Dear Gerard: My first reaction is that pedestrians and bikers are going to demand their own versions of a black box and mount webcams on their forehead. When they travel they are at far greater risk than drivers! Then we all be in court disputing one another rather than enjoying the open road.
But, on second thought, the web camera in a car can be a good idea, even if you are not at risk of an accident. Today police vehicles, commercial vehicles, and fleets use them because they help monitor conditions in the field. It’s less commonly known that some high-end vehicles like the Tesla Y also have these cameras installed. One of my family members was surprised, but then delighted to discover that his vehicle had a webcam with loop recording. Police alerted him to this hidden camera after the front-end of his vehicle was damaged by flying debris. The webcam helped identify the culprit, a driver in a rogue pick up truck. About 11 to 12 percent of auto accidents in the US involve hit and run drivers (or debris) and the webcam can help you with the identities.
Front, Rear, & Social:
Hopefully you will not be in that situation and can use your webcam for more amusing purposes. One of them would be to post eclectic and novel footage to Instagram or Reddit. A site on Instagram social media that always brings a smile is called @Bad Prius Drivers. Just a note of caution here before you use the web cam for social media. Most people make an attribution error and assume that they are good drivers but other people behind the wheel are not as capable. It’s best to install a camera that does dual-purpose, both front and rear -end views. Rear end accidents are the most frequently occurring type of collision, accounting for about 29 percent of all crashes and resulting in a substantial number of injuries and fatalities each year. Not something you learn about on the Instagram site.
If your idea of entertainment is more data minded you can also use the webcam to good purpose and learn about the wild life. In a transportation paper that sampled 96 moose-vehicle collisions, researchers analyzed the webcam footage in a novel way. They measured the effects of road conditions, weather, moose behavior and driver response. They developed a useful statistical model and have some helpful conclusions should you encounter a a near-miss with a moose (hint: vehicle slows).

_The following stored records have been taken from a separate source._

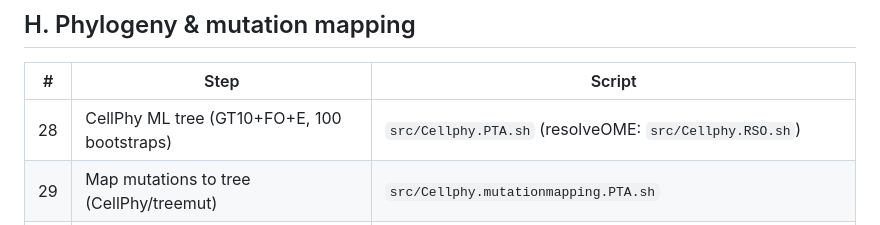
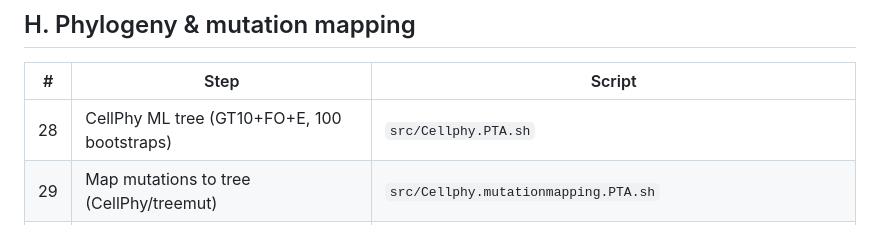
Before and after one commit to tamaraprieto/phycall, a Markdown page: docs/PIPELINE.md, the part around the change. Rendered like a GitHub page.

```diff
--- a/docs/PIPELINE.md
+++ b/docs/PIPELINE.md
@@ -82,7 +82,7 @@ export PATH="$PWD/src:$PATH"
 
 | # | Step | Script |
 |---|------|--------|
-| 28 | CellPhy ML tree (GT10+FO+E, 100 bootstraps) | `src/Cellphy.PTA.sh` (resolveOME: `src/Cellphy.RSO.sh`) |
+| 28 | CellPhy ML tree (GT10+FO+E, 100 bootstraps) | `src/Cellphy.PTA.sh` |
 | 29 | Map mutations to tree (CellPhy/treemut) | `src/Cellphy.mutationmapping.PTA.sh` |
 | 30 | Rescue filtered-out Mutect2 variants by tree congruence (in vitro only) | `src/PreMutationMapping.PTA.sh` |
 | 31 | Mutation mapping (treemut) | `src/MutationMapping.PTA.sh` → `src/R/MutationMappingCellPhyTreeMut.R`, `src/R/Treemut.R` |
```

Perhaps you will not encounter a moose, but be prepared to drive in a car with a webcam relatively soon. As vehicles get increasingly automated and closer to autonomous, webcams are going to become as essential as black boxes are to airplanes. Cameras enable these cars to interpret road conditions and send them to a computer for processing. These cameras, unlike the ones that you install in your car today, will send data back and forth and completely track your journey. Today’s webcam is resident within your vehicle and presumably has an on -and- off switch for privacy.